Revision comparison data

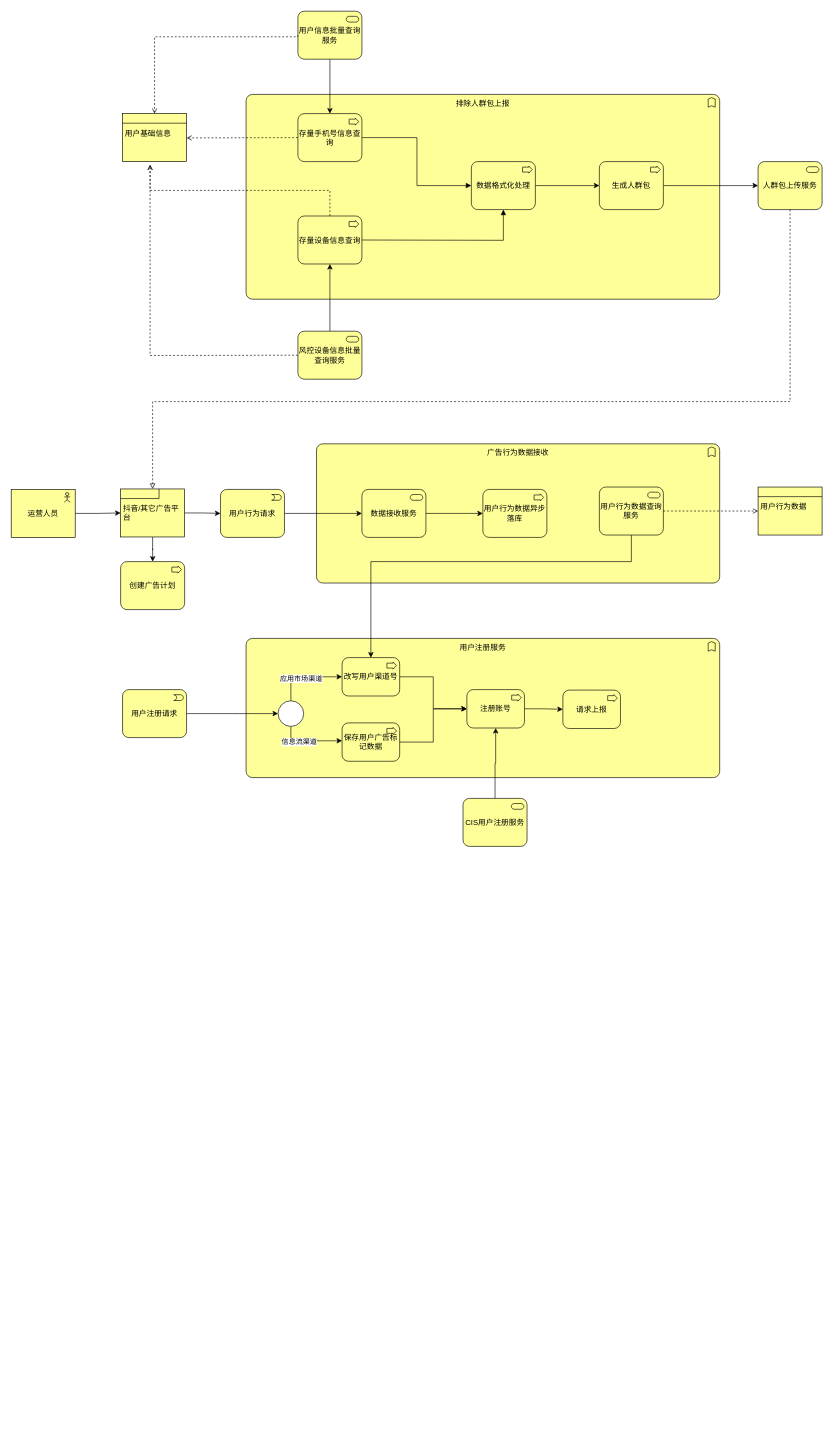
This is 广告投放-业务建模.drawio from yuanlj-tea/picgo, a draw.io file, before an edit. Source tidied: cells renumbered, new cells numbered last; positions are measured from the earlier drawing's top-left corner, leaving out a move shared by most shapes. Both pictures are drawn from the tidied source at 64%, with x=0, y=0 at pixel (11, 11).
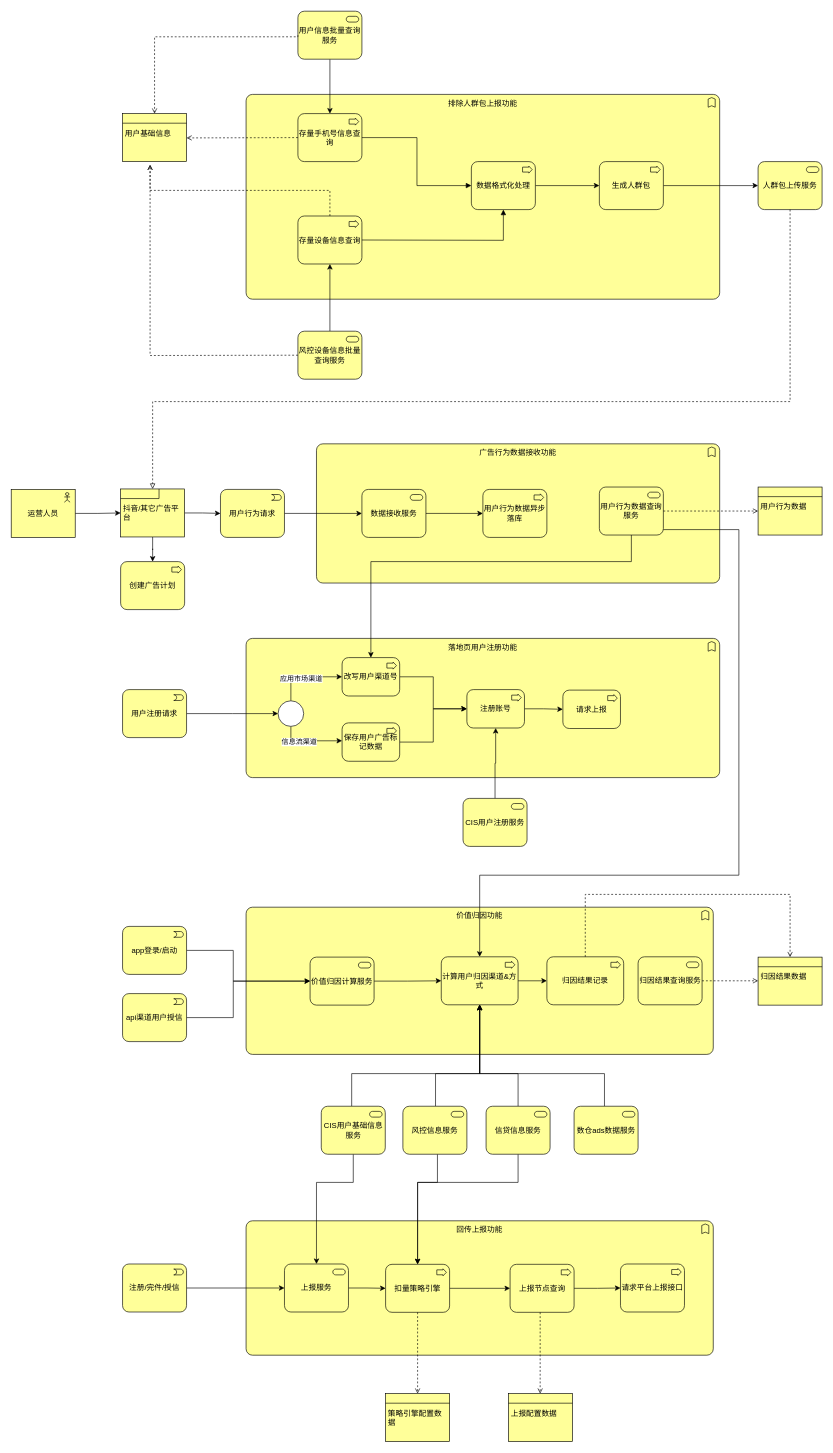
After the change.

Commit message:
更新广告投放-业务建模.drawio

Unchanged cells that the change refers to:
```xml
<mxCell id="30" value="用户行为数据查询服务" style="html=1;outlineConnect=0;whiteSpace=wrap;fillColor=#ffff99;shape=mxgraph.archimate.business;busType=service;" parent="1" vertex="1">
  <mxGeometry x="919" y="743.5" width="100" height="75" as="geometry" />
</mxCell>
```

Change to the diagram source:
```diff
@@
+    <mxCell id="55" value="回传上报功能" style="html=1;whiteSpace=wrap;fillColor=#ffff99;shape=mxgraph.archimate.business;busType=function;verticalAlign=top;" parent="1" vertex="1">
+      <mxGeometry x="367" y="1890" width="730" height="210" as="geometry" />
+    </mxCell>
+    <mxCell id="56" value="价值归因功能" style="html=1;whiteSpace=wrap;fillColor=#ffff99;shape=mxgraph.archimate.business;busType=function;verticalAlign=top;" parent="1" vertex="1">
+      <mxGeometry x="367" y="1400" width="730" height="230" as="geometry" />
+    </mxCell>
-    <mxCell id="2" value="&lt;div style=&quot;&quot;&gt;&lt;span style=&quot;background-color: initial;&quot;&gt;排除人群包上报&lt;/span&gt;&lt;/div&gt;" style="html=1;whiteSpace=wrap;fillColor=#ffff99;shape=mxgraph.archimate.business;busType=function;align=center;verticalAlign=top;" parent="1" vertex="1">
+    <mxCell id="2" value="&lt;div style=&quot;&quot;&gt;&lt;span style=&quot;background-color: initial;&quot;&gt;排除人群包上报功能&lt;/span&gt;&lt;/div&gt;" style="html=1;whiteSpace=wrap;fillColor=#ffff99;shape=mxgraph.archimate.business;busType=function;align=center;verticalAlign=top;" parent="1" vertex="1">
       <mxGeometry x="367" y="130" width="740" height="320" as="geometry" />
     </mxCell>
@@
-    <mxCell id="24" value="广告行为数据接收" style="html=1;whiteSpace=wrap;fillColor=#ffff99;shape=mxgraph.archimate.business;busType=function;verticalAlign=top;" parent="1" vertex="1">
+    <mxCell id="24" value="广告行为数据接收功能" style="html=1;whiteSpace=wrap;fillColor=#ffff99;shape=mxgraph.archimate.business;busType=function;verticalAlign=top;" parent="1" vertex="1">
       <mxGeometry x="477" y="676" width="630" height="217.5" as="geometry" />
     </mxCell>
@@
-    <mxCell id="32" value="用户注册服务" style="html=1;whiteSpace=wrap;fillColor=#ffff99;shape=mxgraph.archimate.business;busType=function;verticalAlign=top;" parent="1" vertex="1">
+    <mxCell id="32" value="落地页用户注册功能" style="html=1;whiteSpace=wrap;fillColor=#ffff99;shape=mxgraph.archimate.business;busType=function;verticalAlign=top;" parent="1" vertex="1">
       <mxGeometry x="367" y="980" width="740" height="217.5" as="geometry" />
     </mxCell>
@@
+    <mxCell id="57" style="edgeStyle=orthogonalEdgeStyle;rounded=0;jettySize=auto;html=1;entryX=0.5;entryY=0;entryDx=0;entryDy=0;entryPerimeter=0;" parent="1" edge="1" source="30" target="65">
+      <mxGeometry relative="1" as="geometry">
+        <Array as="points">
+          <mxPoint x="1137" y="810" />
+          <mxPoint x="1137" y="1350" />
+          <mxPoint x="732" y="1350" />
+        </Array>
+      </mxGeometry>
+    </mxCell>
@@
+    <mxCell id="58" style="edgeStyle=orthogonalEdgeStyle;rounded=0;jettySize=auto;html=1;entryX=0;entryY=0.5;entryDx=0;entryDy=0;entryPerimeter=0;" parent="1" edge="1" source="59" target="63">
+      <mxGeometry relative="1" as="geometry">
+        <Array as="points">
+          <mxPoint x="347" y="1468" />
+          <mxPoint x="347" y="1516" />
+        </Array>
+      </mxGeometry>
+    </mxCell>
+    <mxCell id="59" value="app登录/启动" style="html=1;outlineConnect=0;whiteSpace=wrap;fillColor=#ffff99;shape=mxgraph.archimate.business;busType=event;" parent="1" vertex="1">
+      <mxGeometry x="174" y="1430" width="100" height="75" as="geometry" />
+    </mxCell>
+    <mxCell id="60" style="edgeStyle=orthogonalEdgeStyle;rounded=0;jettySize=auto;html=1;entryX=0;entryY=0.5;entryDx=0;entryDy=0;entryPerimeter=0;" parent="1" edge="1" source="61" target="63">
+      <mxGeometry relative="1" as="geometry">
+        <Array as="points">
+          <mxPoint x="347" y="1573" />
+          <mxPoint x="347" y="1516" />
+        </Array>
+      </mxGeometry>
+    </mxCell>
+    <mxCell id="61" value="api渠道用户授信" style="html=1;outlineConnect=0;whiteSpace=wrap;fillColor=#ffff99;shape=mxgraph.archimate.business;busType=event;" parent="1" vertex="1">
+      <mxGeometry x="174" y="1535" width="100" height="75" as="geometry" />
+    </mxCell>
+    <mxCell id="62" style="edgeStyle=orthogonalEdgeStyle;rounded=0;jettySize=auto;html=1;" parent="1" edge="1" source="63" target="65">
+      <mxGeometry relative="1" as="geometry" />
+    </mxCell>
+    <mxCell id="63" value="价值归因计算服务" style="html=1;outlineConnect=0;whiteSpace=wrap;fillColor=#ffff99;shape=mxgraph.archimate.business;busType=service;" parent="1" vertex="1">
+      <mxGeometry x="467" y="1478" width="100" height="75" as="geometry" />
+    </mxCell>
+    <mxCell id="64" style="edgeStyle=orthogonalEdgeStyle;rounded=0;jettySize=auto;html=1;" parent="1" edge="1" source="65" target="78">
+      <mxGeometry relative="1" as="geometry" />
+    </mxCell>
+    <mxCell id="65" value="计算用户归因渠道&amp;amp;方式" style="html=1;outlineConnect=0;whiteSpace=wrap;fillColor=#ffff99;shape=mxgraph.archimate.business;busType=process;" parent="1" vertex="1">
+      <mxGeometry x="672" y="1477.5" width="120" height="75" as="geometry" />
+    </mxCell>
+    <mxCell id="66" style="edgeStyle=orthogonalEdgeStyle;rounded=0;jettySize=auto;html=1;" parent="1" edge="1" source="68" target="65">
+      <mxGeometry relative="1" as="geometry">
+        <Array as="points">
+          <mxPoint x="532" y="1660" />
+          <mxPoint x="732" y="1660" />
+        </Array>
+      </mxGeometry>
+    </mxCell>
+    <mxCell id="67" style="edgeStyle=orthogonalEdgeStyle;rounded=0;jettySize=auto;html=1;" parent="1" edge="1" source="68" target="85">
+      <mxGeometry relative="1" as="geometry">
+        <Array as="points">
+          <mxPoint x="535" y="1830" />
+          <mxPoint x="477" y="1830" />
+        </Array>
+      </mxGeometry>
+    </mxCell>
+    <mxCell id="68" value="CIS用户基础信息服务" style="html=1;outlineConnect=0;whiteSpace=wrap;fillColor=#ffff99;shape=mxgraph.archimate.business;busType=service;" parent="1" vertex="1">
+      <mxGeometry x="484.5" y="1711" width="100" height="75" as="geometry" />
+    </mxCell>
+    <mxCell id="69" style="edgeStyle=orthogonalEdgeStyle;rounded=0;jettySize=auto;html=1;entryX=0.5;entryY=1;entryDx=0;entryDy=0;entryPerimeter=0;" parent="1" edge="1" source="71" target="65">
+      <mxGeometry relative="1" as="geometry">
+        <Array as="points">
+          <mxPoint x="663" y="1660" />
+          <mxPoint x="732" y="1660" />
+        </Array>
+      </mxGeometry>
+    </mxCell>
+    <mxCell id="70" style="edgeStyle=orthogonalEdgeStyle;rounded=0;jettySize=auto;html=1;entryX=0.5;entryY=0;entryDx=0;entryDy=0;entryPerimeter=0;" parent="1" edge="1" source="71" target="87">
+      <mxGeometry relative="1" as="geometry">
+        <Array as="points">
+          <mxPoint x="666" y="1830" />
+          <mxPoint x="635" y="1830" />
+        </Array>
+      </mxGeometry>
+    </mxCell>
+    <mxCell id="71" value="风控信息服务" style="html=1;outlineConnect=0;whiteSpace=wrap;fillColor=#ffff99;shape=mxgraph.archimate.business;busType=service;" parent="1" vertex="1">
+      <mxGeometry x="612" y="1711" width="100" height="75" as="geometry" />
+    </mxCell>
+    <mxCell id="72" style="edgeStyle=orthogonalEdgeStyle;rounded=0;jettySize=auto;html=1;" parent="1" edge="1" source="74" target="65">
+      <mxGeometry relative="1" as="geometry">
+        <Array as="points">
+          <mxPoint x="792" y="1660" />
+          <mxPoint x="732" y="1660" />
+        </Array>
+      </mxGeometry>
+    </mxCell>
+    <mxCell id="73" style="edgeStyle=orthogonalEdgeStyle;rounded=0;jettySize=auto;html=1;entryX=0.5;entryY=0;entryDx=0;entryDy=0;entryPerimeter=0;" parent="1" edge="1" source="74" target="87">
+      <mxGeometry relative="1" as="geometry">
+        <Array as="points">
+          <mxPoint x="792" y="1830" />
+          <mxPoint x="635" y="1830" />
+        </Array>
+      </mxGeometry>
+    </mxCell>
+    <mxCell id="74" value="信贷信息服务" style="html=1;outlineConnect=0;whiteSpace=wrap;fillColor=#ffff99;shape=mxgraph.archimate.business;busType=service;" parent="1" vertex="1">
+      <mxGeometry x="742" y="1711" width="100" height="75" as="geometry" />
+    </mxCell>
+    <mxCell id="75" style="edgeStyle=orthogonalEdgeStyle;rounded=0;jettySize=auto;html=1;entryX=0.5;entryY=1;entryDx=0;entryDy=0;entryPerimeter=0;" parent="1" edge="1" source="76" target="65">
+      <mxGeometry relative="1" as="geometry">
+        <Array as="points">
+          <mxPoint x="927" y="1660" />
+          <mxPoint x="732" y="1660" />
+        </Array>
+      </mxGeometry>
+    </mxCell>
+    <mxCell id="76" value="数仓ads数据服务" style="html=1;outlineConnect=0;whiteSpace=wrap;fillColor=#ffff99;shape=mxgraph.archimate.business;busType=service;" parent="1" vertex="1">
+      <mxGeometry x="879.5" y="1711" width="100" height="75" as="geometry" />
+    </mxCell>
+    <mxCell id="77" value="归因结果查询服务" style="html=1;outlineConnect=0;whiteSpace=wrap;fillColor=#ffff99;shape=mxgraph.archimate.business;busType=service;" parent="1" vertex="1">
+      <mxGeometry x="979.5" y="1477.5" width="100" height="75" as="geometry" />
+    </mxCell>
+    <mxCell id="78" value="归因结果记录" style="html=1;outlineConnect=0;whiteSpace=wrap;fillColor=#ffff99;shape=mxgraph.archimate.business;busType=process;" parent="1" vertex="1">
+      <mxGeometry x="837" y="1477.5" width="120" height="75" as="geometry" />
+    </mxCell>
+    <mxCell id="79" value="&lt;table cellpadding=&quot;0&quot; cellspacing=&quot;0&quot; style=&quot;font-size:1em;width:100%;height:100%;&quot;&gt;&lt;tbody&gt;&lt;tr style=&quot;height:20px;&quot;&gt;&lt;td align=&quot;center&quot;&gt;&lt;/td&gt;&lt;/tr&gt;&lt;tr&gt;&lt;td align=&quot;left&quot; valign=&quot;top&quot; style=&quot;padding:4px;&quot;&gt;归因结果数据&lt;/td&gt;&lt;/tr&gt;&lt;/tbody&gt;&lt;/table&gt;" style="html=1;outlineConnect=0;whiteSpace=wrap;fillColor=#ffff99;shape=mxgraph.archimate.businessObject;overflow=fill;" parent="1" vertex="1">
+      <mxGeometry x="1167" y="1478" width="100" height="75" as="geometry" />
+    </mxCell>
+    <mxCell id="80" style="edgeStyle=elbowEdgeStyle;html=1;endArrow=open;elbow=vertical;endFill=1;dashed=1;rounded=0;exitX=1;exitY=0.5;exitDx=0;exitDy=0;exitPerimeter=0;entryX=0;entryY=0.5;entryDx=0;entryDy=0;entryPerimeter=0;" parent="1" edge="1" source="77" target="79">
+      <mxGeometry relative="1" as="geometry" />
+    </mxCell>
+    <mxCell id="81" style="edgeStyle=elbowEdgeStyle;html=1;endArrow=open;elbow=vertical;endFill=1;dashed=1;rounded=0;exitX=0.5;exitY=0;exitDx=0;exitDy=0;exitPerimeter=0;entryX=0.5;entryY=0;entryDx=0;entryDy=0;entryPerimeter=0;" parent="1" edge="1" source="78" target="79">
+      <mxGeometry relative="1" as="geometry">
+        <Array as="points">
+          <mxPoint x="1057" y="1380" />
+        </Array>
+      </mxGeometry>
+    </mxCell>
+    <mxCell id="82" style="edgeStyle=orthogonalEdgeStyle;rounded=0;jettySize=auto;html=1;entryX=0;entryY=0.5;entryDx=0;entryDy=0;entryPerimeter=0;" parent="1" edge="1" source="83" target="85">
+      <mxGeometry relative="1" as="geometry" />
+    </mxCell>
+    <mxCell id="83" value="注册/完件/授信" style="html=1;outlineConnect=0;whiteSpace=wrap;fillColor=#ffff99;shape=mxgraph.archimate.business;busType=event;" parent="1" vertex="1">
+      <mxGeometry x="174" y="1957.5" width="100" height="75" as="geometry" />
+    </mxCell>
+    <mxCell id="84" style="edgeStyle=orthogonalEdgeStyle;rounded=0;jettySize=auto;html=1;" parent="1" edge="1" source="85" target="87">
+      <mxGeometry relative="1" as="geometry" />
+    </mxCell>
+    <mxCell id="85" value="上报服务" style="html=1;outlineConnect=0;whiteSpace=wrap;fillColor=#ffff99;shape=mxgraph.archimate.business;busType=service;" parent="1" vertex="1">
+      <mxGeometry x="427" y="1957.5" width="100" height="75" as="geometry" />
+    </mxCell>
+    <mxCell id="86" style="edgeStyle=orthogonalEdgeStyle;rounded=0;jettySize=auto;html=1;entryX=0;entryY=0.5;entryDx=0;entryDy=0;entryPerimeter=0;" parent="1" edge="1" source="87" target="91">
+      <mxGeometry relative="1" as="geometry" />
+    </mxCell>
+    <mxCell id="87" value="扣量策略引擎" style="html=1;outlineConnect=0;whiteSpace=wrap;fillColor=#ffff99;shape=mxgraph.archimate.business;busType=process;" parent="1" vertex="1">
+      <mxGeometry x="585" y="1958" width="100" height="75" as="geometry" />
+    </mxCell>
+    <mxCell id="88" value="&lt;table cellpadding=&quot;0&quot; cellspacing=&quot;0&quot; style=&quot;font-size:1em;width:100%;height:100%;&quot;&gt;&lt;tbody&gt;&lt;tr style=&quot;height:20px;&quot;&gt;&lt;td align=&quot;center&quot;&gt;&lt;/td&gt;&lt;/tr&gt;&lt;tr&gt;&lt;td align=&quot;left&quot; valign=&quot;top&quot; style=&quot;padding:4px;&quot;&gt;策略引擎配置数据&lt;/td&gt;&lt;/tr&gt;&lt;/tbody&gt;&lt;/table&gt;" style="html=1;outlineConnect=0;whiteSpace=wrap;fillColor=#ffff99;shape=mxgraph.archimate.businessObject;overflow=fill;" parent="1" vertex="1">
+      <mxGeometry x="585" y="2160" width="100" height="75" as="geometry" />
+    </mxCell>
+    <mxCell id="89" style="edgeStyle=elbowEdgeStyle;html=1;endArrow=open;elbow=vertical;endFill=1;dashed=1;rounded=0;entryX=0.5;entryY=0;entryDx=0;entryDy=0;entryPerimeter=0;exitX=0.5;exitY=1;exitDx=0;exitDy=0;exitPerimeter=0;" parent="1" edge="1" source="87" target="88">
+      <mxGeometry relative="1" as="geometry" />
+    </mxCell>
+    <mxCell id="90" style="edgeStyle=orthogonalEdgeStyle;rounded=0;jettySize=auto;html=1;entryX=0;entryY=0.5;entryDx=0;entryDy=0;entryPerimeter=0;" parent="1" edge="1" source="91" target="94">
+      <mxGeometry relative="1" as="geometry" />
+    </mxCell>
+    <mxCell id="91" value="上报节点查询" style="html=1;outlineConnect=0;whiteSpace=wrap;fillColor=#ffff99;shape=mxgraph.archimate.business;busType=process;" parent="1" vertex="1">
+      <mxGeometry x="779.5" y="1958" width="100" height="75" as="geometry" />
+    </mxCell>
+    <mxCell id="92" value="&lt;table cellpadding=&quot;0&quot; cellspacing=&quot;0&quot; style=&quot;font-size:1em;width:100%;height:100%;&quot;&gt;&lt;tbody&gt;&lt;tr style=&quot;height:20px;&quot;&gt;&lt;td align=&quot;center&quot;&gt;&lt;/td&gt;&lt;/tr&gt;&lt;tr&gt;&lt;td align=&quot;left&quot; valign=&quot;top&quot; style=&quot;padding:4px;&quot;&gt;上报配置数据&lt;/td&gt;&lt;/tr&gt;&lt;/tbody&gt;&lt;/table&gt;" style="html=1;whiteSpace=wrap;fillColor=#ffff99;shape=mxgraph.archimate.businessObject;overflow=fill;" parent="1" vertex="1">
+      <mxGeometry x="777" y="2160" width="100" height="75" as="geometry" />
+    </mxCell>
+    <mxCell id="93" style="edgeStyle=elbowEdgeStyle;html=1;endArrow=open;elbow=vertical;endFill=1;dashed=1;rounded=0;entryX=0.5;entryY=0;entryDx=0;entryDy=0;entryPerimeter=0;exitX=0.5;exitY=1;exitDx=0;exitDy=0;exitPerimeter=0;" parent="1" edge="1">
+      <mxGeometry relative="1" as="geometry">
+        <mxPoint x="826.5" y="2033" as="sourcePoint" />
+        <mxPoint x="826.5" y="2160" as="targetPoint" />
+        <Array as="points">
+          <mxPoint x="867" y="2097" />
+        </Array>
+      </mxGeometry>
+    </mxCell>
+    <mxCell id="94" value="请求平台上报接口" style="html=1;outlineConnect=0;whiteSpace=wrap;fillColor=#ffff99;shape=mxgraph.archimate.business;busType=process;" parent="1" vertex="1">
+      <mxGeometry x="952" y="1957.5" width="100" height="75" as="geometry" />
+    </mxCell>
```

▸ WORK ORDER: Using the data above, establish how many lines include the word "service"; the reply is that number only.

▸ ANSWER TO THE PROBLEM: 8